● **Description of the task**
What lines of the listing below contain the word "next"? Copy each of them out.

● **Provided material**
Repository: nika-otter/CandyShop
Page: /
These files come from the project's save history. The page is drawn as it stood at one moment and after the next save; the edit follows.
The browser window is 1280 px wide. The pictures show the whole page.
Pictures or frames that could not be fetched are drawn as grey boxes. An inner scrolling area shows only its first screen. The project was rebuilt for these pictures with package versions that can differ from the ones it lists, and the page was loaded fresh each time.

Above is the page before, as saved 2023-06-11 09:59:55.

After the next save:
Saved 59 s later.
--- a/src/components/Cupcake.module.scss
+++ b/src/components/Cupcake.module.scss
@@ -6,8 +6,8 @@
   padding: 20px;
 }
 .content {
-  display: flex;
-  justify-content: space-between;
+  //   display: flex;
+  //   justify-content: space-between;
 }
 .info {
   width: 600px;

● **Solution**
These files come from the project's save history. The page is drawn as it stood at one moment and after the next save; the edit follows.
After the next save:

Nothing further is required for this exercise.